··· Source data
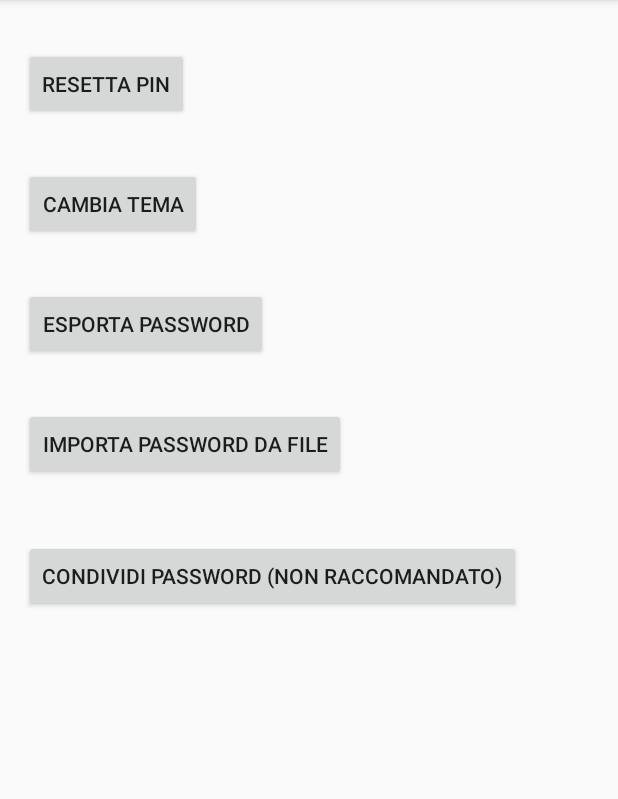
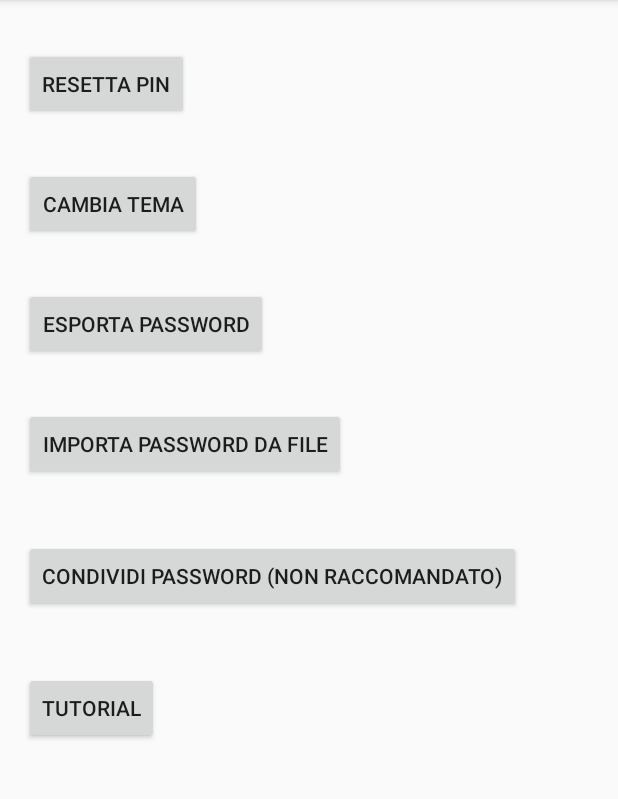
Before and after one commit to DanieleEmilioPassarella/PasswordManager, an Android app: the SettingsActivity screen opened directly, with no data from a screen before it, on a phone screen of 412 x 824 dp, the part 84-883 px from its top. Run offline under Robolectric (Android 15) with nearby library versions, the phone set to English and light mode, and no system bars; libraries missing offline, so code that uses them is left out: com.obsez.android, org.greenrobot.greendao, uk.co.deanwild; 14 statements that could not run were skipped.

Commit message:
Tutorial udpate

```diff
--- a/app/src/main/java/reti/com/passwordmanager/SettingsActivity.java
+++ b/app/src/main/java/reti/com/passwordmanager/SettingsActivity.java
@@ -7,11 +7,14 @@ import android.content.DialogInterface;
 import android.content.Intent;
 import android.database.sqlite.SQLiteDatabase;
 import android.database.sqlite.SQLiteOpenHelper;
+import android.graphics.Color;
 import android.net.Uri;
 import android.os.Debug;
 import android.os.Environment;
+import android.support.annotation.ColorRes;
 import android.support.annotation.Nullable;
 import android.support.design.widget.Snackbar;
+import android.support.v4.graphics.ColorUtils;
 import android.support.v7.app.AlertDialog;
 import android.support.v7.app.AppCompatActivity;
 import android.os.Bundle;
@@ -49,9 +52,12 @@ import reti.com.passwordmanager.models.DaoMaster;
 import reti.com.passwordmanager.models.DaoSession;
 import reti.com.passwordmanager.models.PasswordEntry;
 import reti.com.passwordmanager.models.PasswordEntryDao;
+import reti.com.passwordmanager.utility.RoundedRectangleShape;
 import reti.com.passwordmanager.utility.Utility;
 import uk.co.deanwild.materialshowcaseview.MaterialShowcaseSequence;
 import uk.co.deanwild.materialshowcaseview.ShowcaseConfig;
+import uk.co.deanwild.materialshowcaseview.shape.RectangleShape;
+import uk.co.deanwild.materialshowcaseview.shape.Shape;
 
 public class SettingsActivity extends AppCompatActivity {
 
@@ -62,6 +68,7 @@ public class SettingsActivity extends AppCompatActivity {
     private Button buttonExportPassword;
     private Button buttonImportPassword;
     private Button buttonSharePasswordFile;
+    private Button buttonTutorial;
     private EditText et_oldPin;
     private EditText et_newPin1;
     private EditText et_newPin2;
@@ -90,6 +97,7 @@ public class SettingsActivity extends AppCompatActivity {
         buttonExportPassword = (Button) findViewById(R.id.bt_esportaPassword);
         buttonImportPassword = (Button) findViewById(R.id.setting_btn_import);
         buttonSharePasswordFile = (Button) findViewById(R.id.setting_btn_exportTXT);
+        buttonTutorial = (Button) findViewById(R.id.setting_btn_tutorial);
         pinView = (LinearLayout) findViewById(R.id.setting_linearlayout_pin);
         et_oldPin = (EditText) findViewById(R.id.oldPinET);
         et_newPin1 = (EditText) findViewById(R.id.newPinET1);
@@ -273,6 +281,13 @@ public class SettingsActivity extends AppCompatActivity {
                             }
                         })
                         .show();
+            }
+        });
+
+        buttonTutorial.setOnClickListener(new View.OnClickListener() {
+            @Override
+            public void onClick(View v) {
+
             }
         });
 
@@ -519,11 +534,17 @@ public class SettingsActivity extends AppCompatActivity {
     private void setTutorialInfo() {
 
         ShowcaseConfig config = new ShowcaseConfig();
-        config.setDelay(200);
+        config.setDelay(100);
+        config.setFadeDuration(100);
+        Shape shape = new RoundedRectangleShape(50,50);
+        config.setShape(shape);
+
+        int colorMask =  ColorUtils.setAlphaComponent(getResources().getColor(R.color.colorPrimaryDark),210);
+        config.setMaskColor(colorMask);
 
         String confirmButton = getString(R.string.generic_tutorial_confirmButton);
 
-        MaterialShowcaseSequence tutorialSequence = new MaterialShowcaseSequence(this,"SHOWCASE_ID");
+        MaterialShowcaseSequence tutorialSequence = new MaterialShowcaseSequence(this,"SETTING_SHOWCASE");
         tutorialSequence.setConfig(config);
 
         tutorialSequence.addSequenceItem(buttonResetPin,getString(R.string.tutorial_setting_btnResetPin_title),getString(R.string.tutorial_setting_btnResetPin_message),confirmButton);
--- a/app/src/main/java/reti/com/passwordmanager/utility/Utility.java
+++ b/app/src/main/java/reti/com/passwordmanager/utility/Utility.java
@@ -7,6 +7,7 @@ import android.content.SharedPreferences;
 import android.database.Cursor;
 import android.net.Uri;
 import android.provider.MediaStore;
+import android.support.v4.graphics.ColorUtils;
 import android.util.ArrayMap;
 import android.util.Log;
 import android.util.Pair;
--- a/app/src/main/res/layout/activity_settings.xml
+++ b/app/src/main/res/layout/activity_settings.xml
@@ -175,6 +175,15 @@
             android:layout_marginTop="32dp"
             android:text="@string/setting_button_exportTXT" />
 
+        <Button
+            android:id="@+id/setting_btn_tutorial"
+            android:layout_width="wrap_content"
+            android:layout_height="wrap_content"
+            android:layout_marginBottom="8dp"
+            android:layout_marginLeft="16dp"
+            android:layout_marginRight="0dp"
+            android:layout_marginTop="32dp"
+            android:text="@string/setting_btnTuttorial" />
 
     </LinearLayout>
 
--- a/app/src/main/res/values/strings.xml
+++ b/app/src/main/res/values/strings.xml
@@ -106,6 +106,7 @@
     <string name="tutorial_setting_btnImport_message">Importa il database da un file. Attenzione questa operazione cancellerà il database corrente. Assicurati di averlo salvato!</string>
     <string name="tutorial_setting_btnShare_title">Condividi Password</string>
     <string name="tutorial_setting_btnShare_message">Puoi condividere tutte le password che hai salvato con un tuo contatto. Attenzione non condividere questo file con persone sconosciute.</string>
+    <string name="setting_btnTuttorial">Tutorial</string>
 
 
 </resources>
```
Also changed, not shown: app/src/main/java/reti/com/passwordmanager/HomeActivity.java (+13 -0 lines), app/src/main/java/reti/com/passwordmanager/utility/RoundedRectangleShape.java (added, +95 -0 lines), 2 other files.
······
··· Source data
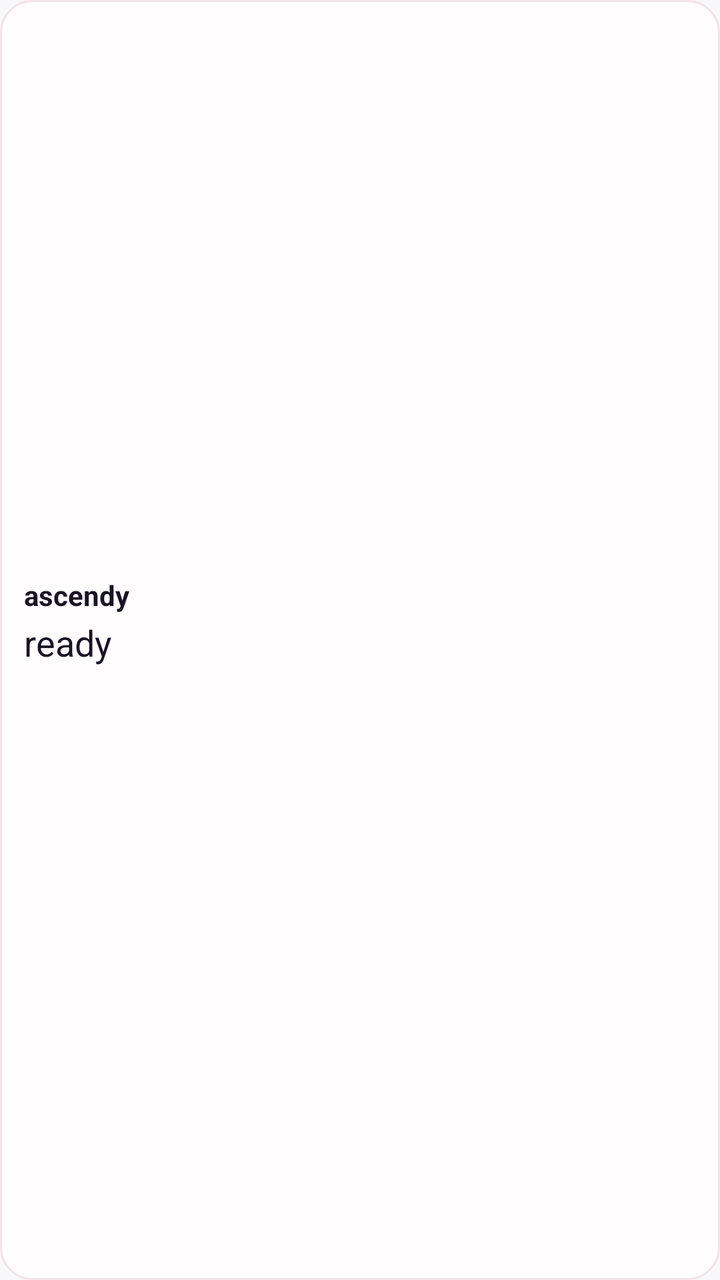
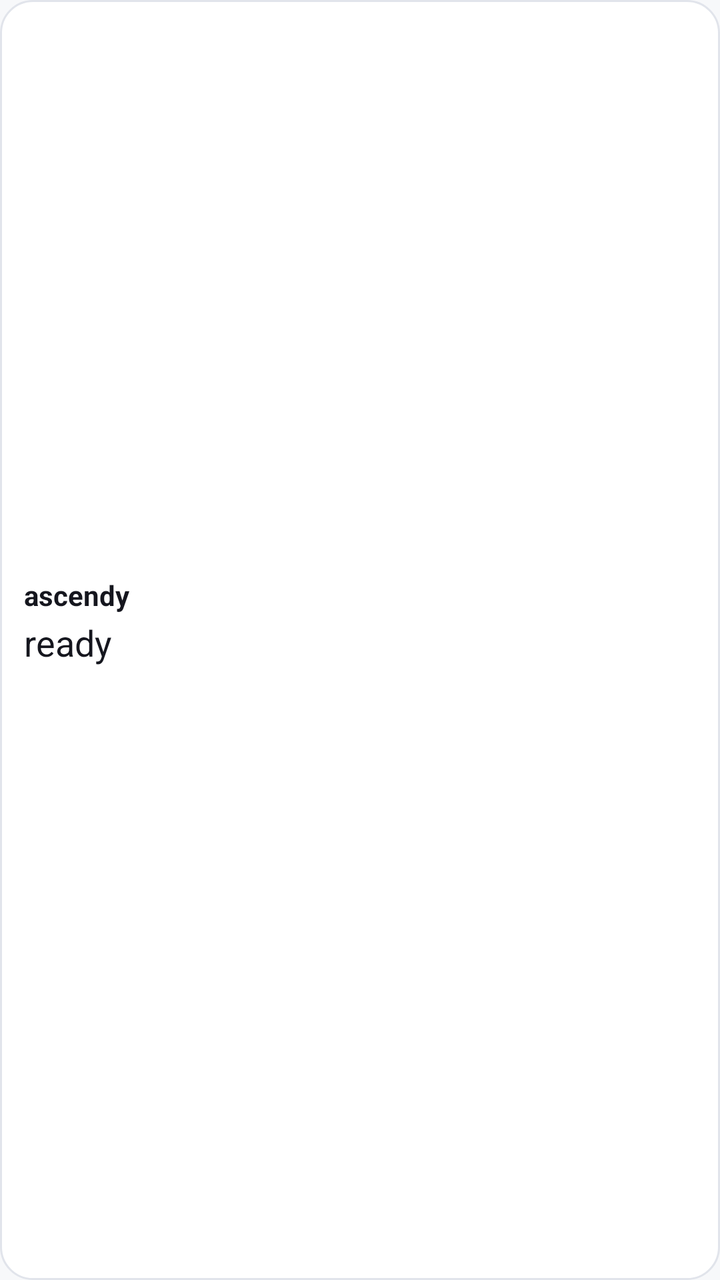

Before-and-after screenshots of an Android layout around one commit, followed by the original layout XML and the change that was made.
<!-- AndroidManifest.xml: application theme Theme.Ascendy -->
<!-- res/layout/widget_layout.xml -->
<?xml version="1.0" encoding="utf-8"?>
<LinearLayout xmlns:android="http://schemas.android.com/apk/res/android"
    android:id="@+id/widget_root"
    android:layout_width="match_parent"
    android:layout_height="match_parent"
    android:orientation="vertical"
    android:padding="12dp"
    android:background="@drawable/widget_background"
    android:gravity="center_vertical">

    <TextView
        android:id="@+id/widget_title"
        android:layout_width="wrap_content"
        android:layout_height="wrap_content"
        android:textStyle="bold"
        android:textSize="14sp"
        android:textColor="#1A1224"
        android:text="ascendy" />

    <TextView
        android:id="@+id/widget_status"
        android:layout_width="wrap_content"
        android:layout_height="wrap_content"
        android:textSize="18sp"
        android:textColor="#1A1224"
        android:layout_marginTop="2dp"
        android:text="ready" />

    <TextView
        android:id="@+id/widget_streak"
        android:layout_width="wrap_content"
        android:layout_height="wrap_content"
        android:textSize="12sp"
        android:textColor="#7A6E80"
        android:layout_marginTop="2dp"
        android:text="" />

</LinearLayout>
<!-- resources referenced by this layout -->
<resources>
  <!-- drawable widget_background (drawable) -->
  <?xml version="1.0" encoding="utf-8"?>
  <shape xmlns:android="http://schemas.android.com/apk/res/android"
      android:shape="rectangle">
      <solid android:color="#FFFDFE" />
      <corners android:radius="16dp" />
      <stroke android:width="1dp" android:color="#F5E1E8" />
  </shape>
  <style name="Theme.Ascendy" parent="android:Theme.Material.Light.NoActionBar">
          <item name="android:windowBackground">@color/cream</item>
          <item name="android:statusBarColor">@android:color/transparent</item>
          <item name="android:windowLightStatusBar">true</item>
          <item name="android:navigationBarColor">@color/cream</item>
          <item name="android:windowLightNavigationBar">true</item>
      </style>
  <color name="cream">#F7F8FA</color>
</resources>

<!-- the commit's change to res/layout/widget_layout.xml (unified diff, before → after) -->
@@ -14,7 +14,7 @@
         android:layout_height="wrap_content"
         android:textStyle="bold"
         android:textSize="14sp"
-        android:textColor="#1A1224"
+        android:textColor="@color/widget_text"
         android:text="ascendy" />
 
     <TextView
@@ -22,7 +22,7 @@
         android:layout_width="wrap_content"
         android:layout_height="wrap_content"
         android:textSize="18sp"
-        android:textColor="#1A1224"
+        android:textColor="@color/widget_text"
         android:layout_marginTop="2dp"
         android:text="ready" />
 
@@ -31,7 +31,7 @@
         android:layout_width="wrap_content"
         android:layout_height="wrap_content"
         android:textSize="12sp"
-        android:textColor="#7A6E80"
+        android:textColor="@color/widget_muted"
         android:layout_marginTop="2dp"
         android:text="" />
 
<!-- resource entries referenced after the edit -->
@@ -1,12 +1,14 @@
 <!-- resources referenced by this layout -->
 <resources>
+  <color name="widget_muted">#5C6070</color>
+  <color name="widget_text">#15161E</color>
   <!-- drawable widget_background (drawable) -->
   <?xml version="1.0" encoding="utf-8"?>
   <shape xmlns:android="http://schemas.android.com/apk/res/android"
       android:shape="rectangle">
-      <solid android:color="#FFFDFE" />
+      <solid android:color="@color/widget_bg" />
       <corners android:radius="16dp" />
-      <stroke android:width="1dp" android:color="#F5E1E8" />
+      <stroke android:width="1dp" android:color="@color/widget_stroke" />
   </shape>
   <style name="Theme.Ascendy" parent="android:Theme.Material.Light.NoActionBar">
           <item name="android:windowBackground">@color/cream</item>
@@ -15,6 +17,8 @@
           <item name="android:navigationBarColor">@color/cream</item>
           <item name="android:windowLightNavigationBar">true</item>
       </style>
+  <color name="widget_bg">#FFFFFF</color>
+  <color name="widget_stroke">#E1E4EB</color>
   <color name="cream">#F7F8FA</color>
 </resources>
······
Among the records above, how many lines carry the string "java"? Reply with the number alone.

Result of this exercise:
5